- Assignment:
Below is a set of records; reproduce them exactly without their pictures.
========
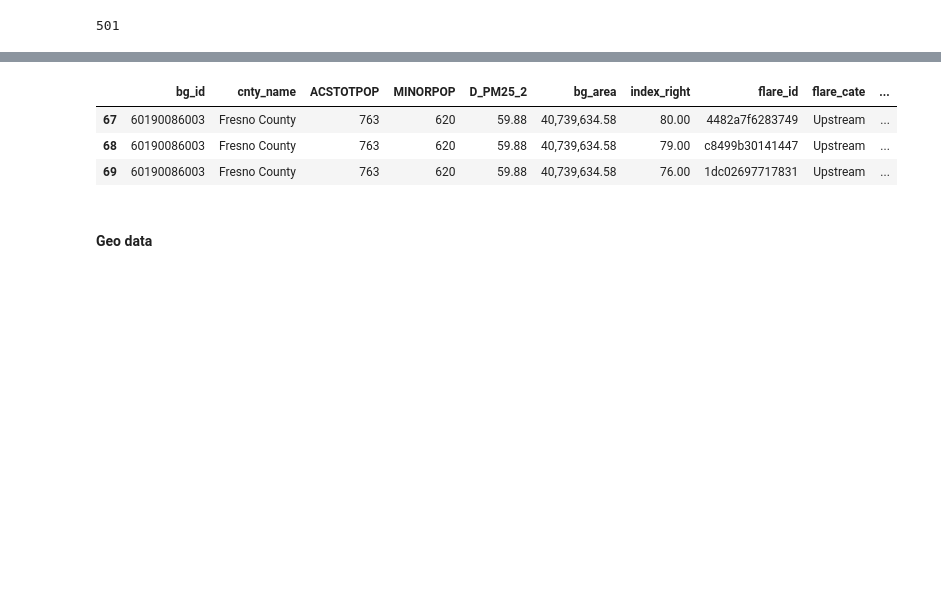
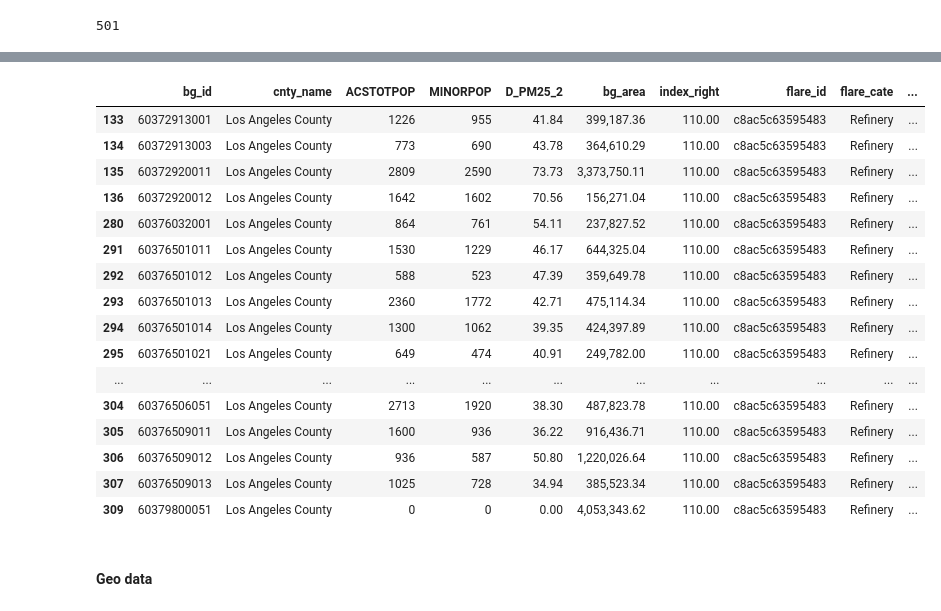
Before and after one commit to natebendermontana/capstone_rmi, a Jupyter notebook: bg_flare_impact.ipynb, the cells around one changed output, grey strips where cells are left out. Saved outputs shown, nothing was run; the diff lists cells and outputs as text; code cells hidden in the pictures; blank space fills up the shorter version.

```diff
--- a/bg_flare_impact.ipynb
+++ b/bg_flare_impact.ipynb
@@ -511,9 +511,22 @@ df_bg_intersect_all.sample(2)
 # %%
 #df_bg_intersect_all[df_bg_intersect_all['flare_id'] == '32334065611201']
 
-df_bg_intersect_all[df_bg_intersect_all['bg_id'] == 60190086003]
+df_bg_intersect_all[df_bg_intersect_all['flare_id'] == 'c8ac5c63595483']
 # %% [output]
 |  | bg_id | cnty_name | ACSTOTPOP | MINORPOP | D_PM25_2 | bg_area | index_right | flare_id | flare_cate | ... |
-| 67 | 60190086003 | Fresno County | 763 | 620 | 59.88 | 40,739,634.58 | 80.00 | 4482a7f6283749 | Upstream | ... |
-| 68 | 60190086003 | Fresno County | 763 | 620 | 59.88 | 40,739,634.58 | 79.00 | c8499b30141447 | Upstream | ... |
-| 69 | 60190086003 | Fresno County | 763 | 620 | 59.88 | 40,739,634.58 | 76.00 | 1dc02697717831 | Upstream | ... |
+| 133 | 60372913001 | Los Angeles County | 1226 | 955 | 41.84 | 399,187.36 | 110.00 | c8ac5c63595483 | Refinery | ... |
+| 134 | 60372913003 | Los Angeles County | 773 | 690 | 43.78 | 364,610.29 | 110.00 | c8ac5c63595483 | Refinery | ... |
+| 135 | 60372920011 | Los Angeles County | 2809 | 2590 | 73.73 | 3,373,750.11 | 110.00 | c8ac5c63595483 | Refinery | ... |
+| 136 | 60372920012 | Los Angeles County | 1642 | 1602 | 70.56 | 156,271.04 | 110.00 | c8ac5c63595483 | Refinery | ... |
+| 280 | 60376032001 | Los Angeles County | 864 | 761 | 54.11 | 237,827.52 | 110.00 | c8ac5c63595483 | Refinery | ... |
+| 291 | 60376501011 | Los Angeles County | 1530 | 1229 | 46.17 | 644,325.04 | 110.00 | c8ac5c63595483 | Refinery | ... |
+| 292 | 60376501012 | Los Angeles County | 588 | 523 | 47.39 | 359,649.78 | 110.00 | c8ac5c63595483 | Refinery | ... |
+| 293 | 60376501013 | Los Angeles County | 2360 | 1772 | 42.71 | 475,114.34 | 110.00 | c8ac5c63595483 | Refinery | ... |
+| 294 | 60376501014 | Los Angeles County | 1300 | 1062 | 39.35 | 424,397.89 | 110.00 | c8ac5c63595483 | Refinery | ... |
+| 295 | 60376501021 | Los Angeles County | 649 | 474 | 40.91 | 249,782.00 | 110.00 | c8ac5c63595483 | Refinery | ... |
+| ... | ... | ... | ... | ... | ... | ... | ... | ... | ... | ... |
+| 304 | 60376506051 | Los Angeles County | 2713 | 1920 | 38.30 | 487,823.78 | 110.00 | c8ac5c63595483 | Refinery | ... |
+| 305 | 60376509011 | Los Angeles County | 1600 | 936 | 36.22 | 916,436.71 | 110.00 | c8ac5c63595483 | Refinery | ... |
+| 306 | 60376509012 | Los Angeles County | 936 | 587 | 50.80 | 1,220,026.64 | 110.00 | c8ac5c63595483 | Refinery | ... |
+| 307 | 60376509013 | Los Angeles County | 1025 | 728 | 34.94 | 385,523.34 | 110.00 | c8ac5c63595483 | Refinery | ... |
+| 309 | 60379800051 | Los Angeles County | 0 | 0 | 0.00 | 4,053,343.62 | 110.00 | c8ac5c63595483 | Refinery | ... |
```
Also changed, not shown: parts of 16 cells of this notebook.
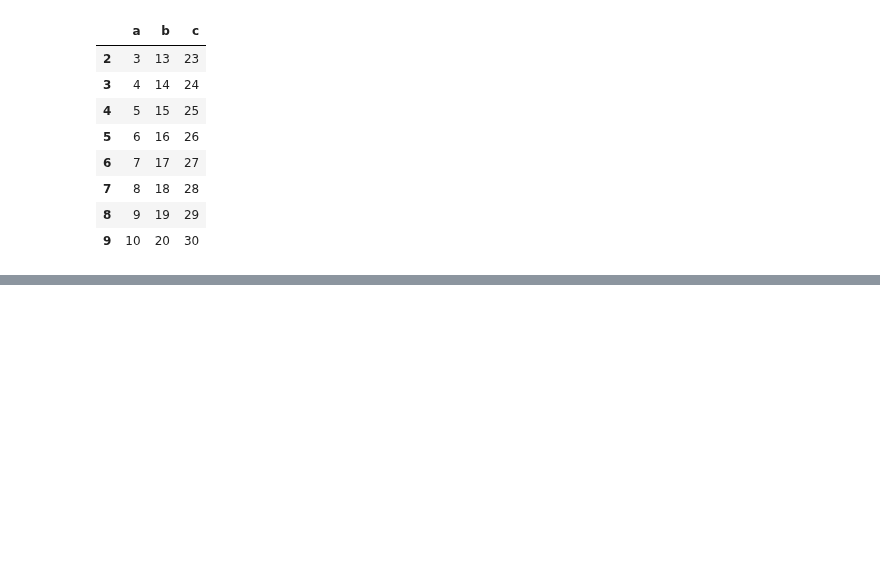
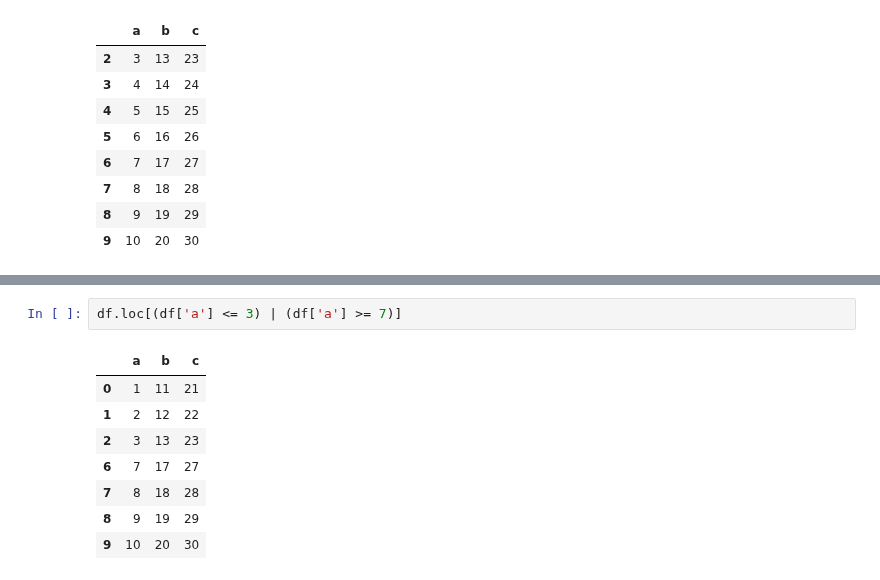
Before and after one commit to WooHyun94/TIL, a Jupyter notebook: Python/221004.ipynb, the cells around one changed output, grey strips where cells are left out. Saved outputs shown, nothing was run; the diff lists cells and outputs as text; blank space fills up the shorter version.

```diff
--- a/Python/221004.ipynb
+++ b/Python/221004.ipynb
@@ -371,0 +391,11 @@ df.loc[df['a'] >= 3]
+# %%
+df.loc[(df['a'] <= 3) | (df['a'] >= 7)]
+# %% [output]
+|  | a | b | c |
+| 0 | 1 | 11 | 21 |
+| 1 | 2 | 12 | 22 |
+| 2 | 3 | 13 | 23 |
+| 6 | 7 | 17 | 27 |
+| 7 | 8 | 18 | 28 |
+| 8 | 9 | 19 | 29 |
+| 9 | 10 | 20 | 30 |
```
Also changed, not shown: parts of 30 cells of this notebook.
========
- Completed exercise:
Before and after one commit to natebendermontana/capstone_rmi, a Jupyter notebook: bg_flare_impact.ipynb, the cells around one changed output, grey strips where cells are left out. Saved outputs shown, nothing was run; the diff lists cells and outputs as text; code cells hidden in the pictures; blank space fills up the shorter version.

```diff
--- a/bg_flare_impact.ipynb
+++ b/bg_flare_impact.ipynb
@@ -511,9 +511,22 @@ df_bg_intersect_all.sample(2)
 # %%
 #df_bg_intersect_all[df_bg_intersect_all['flare_id'] == '32334065611201']
 
-df_bg_intersect_all[df_bg_intersect_all['bg_id'] == 60190086003]
+df_bg_intersect_all[df_bg_intersect_all['flare_id'] == 'c8ac5c63595483']
 # %% [output]
 |  | bg_id | cnty_name | ACSTOTPOP | MINORPOP | D_PM25_2 | bg_area | index_right | flare_id | flare_cate | ... |
-| 67 | 60190086003 | Fresno County | 763 | 620 | 59.88 | 40,739,634.58 | 80.00 | 4482a7f6283749 | Upstream | ... |
-| 68 | 60190086003 | Fresno County | 763 | 620 | 59.88 | 40,739,634.58 | 79.00 | c8499b30141447 | Upstream | ... |
-| 69 | 60190086003 | Fresno County | 763 | 620 | 59.88 | 40,739,634.58 | 76.00 | 1dc02697717831 | Upstream | ... |
+| 133 | 60372913001 | Los Angeles County | 1226 | 955 | 41.84 | 399,187.36 | 110.00 | c8ac5c63595483 | Refinery | ... |
+| 134 | 60372913003 | Los Angeles County | 773 | 690 | 43.78 | 364,610.29 | 110.00 | c8ac5c63595483 | Refinery | ... |
+| 135 | 60372920011 | Los Angeles County | 2809 | 2590 | 73.73 | 3,373,750.11 | 110.00 | c8ac5c63595483 | Refinery | ... |
+| 136 | 60372920012 | Los Angeles County | 1642 | 1602 | 70.56 | 156,271.04 | 110.00 | c8ac5c63595483 | Refinery | ... |
+| 280 | 60376032001 | Los Angeles County | 864 | 761 | 54.11 | 237,827.52 | 110.00 | c8ac5c63595483 | Refinery | ... |
+| 291 | 60376501011 | Los Angeles County | 1530 | 1229 | 46.17 | 644,325.04 | 110.00 | c8ac5c63595483 | Refinery | ... |
+| 292 | 60376501012 | Los Angeles County | 588 | 523 | 47.39 | 359,649.78 | 110.00 | c8ac5c63595483 | Refinery | ... |
+| 293 | 60376501013 | Los Angeles County | 2360 | 1772 | 42.71 | 475,114.34 | 110.00 | c8ac5c63595483 | Refinery | ... |
+| 294 | 60376501014 | Los Angeles County | 1300 | 1062 | 39.35 | 424,397.89 | 110.00 | c8ac5c63595483 | Refinery | ... |
+| 295 | 60376501021 | Los Angeles County | 649 | 474 | 40.91 | 249,782.00 | 110.00 | c8ac5c63595483 | Refinery | ... |
+| ... | ... | ... | ... | ... | ... | ... | ... | ... | ... | ... |
+| 304 | 60376506051 | Los Angeles County | 2713 | 1920 | 38.30 | 487,823.78 | 110.00 | c8ac5c63595483 | Refinery | ... |
+| 305 | 60376509011 | Los Angeles County | 1600 | 936 | 36.22 | 916,436.71 | 110.00 | c8ac5c63595483 | Refinery | ... |
+| 306 | 60376509012 | Los Angeles County | 936 | 587 | 50.80 | 1,220,026.64 | 110.00 | c8ac5c63595483 | Refinery | ... |
+| 307 | 60376509013 | Los Angeles County | 1025 | 728 | 34.94 | 385,523.34 | 110.00 | c8ac5c63595483 | Refinery | ... |
+| 309 | 60379800051 | Los Angeles County | 0 | 0 | 0.00 | 4,053,343.62 | 110.00 | c8ac5c63595483 | Refinery | ... |
```
Also changed, not shown: parts of 16 cells of this notebook.
Before and after one commit to WooHyun94/TIL, a Jupyter notebook: Python/221004.ipynb, the cells around one changed output, grey strips where cells are left out. Saved outputs shown, nothing was run; the diff lists cells and outputs as text; blank space fills up the shorter version.

```diff
--- a/Python/221004.ipynb
+++ b/Python/221004.ipynb
@@ -371,0 +391,11 @@ df.loc[df['a'] >= 3]
+# %%
+df.loc[(df['a'] <= 3) | (df['a'] >= 7)]
+# %% [output]
+|  | a | b | c |
+| 0 | 1 | 11 | 21 |
+| 1 | 2 | 12 | 22 |
+| 2 | 3 | 13 | 23 |
+| 6 | 7 | 17 | 27 |
+| 7 | 8 | 18 | 28 |
+| 8 | 9 | 19 | 29 |
+| 9 | 10 | 20 | 30 |
```
Also changed, not shown: parts of 30 cells of this notebook.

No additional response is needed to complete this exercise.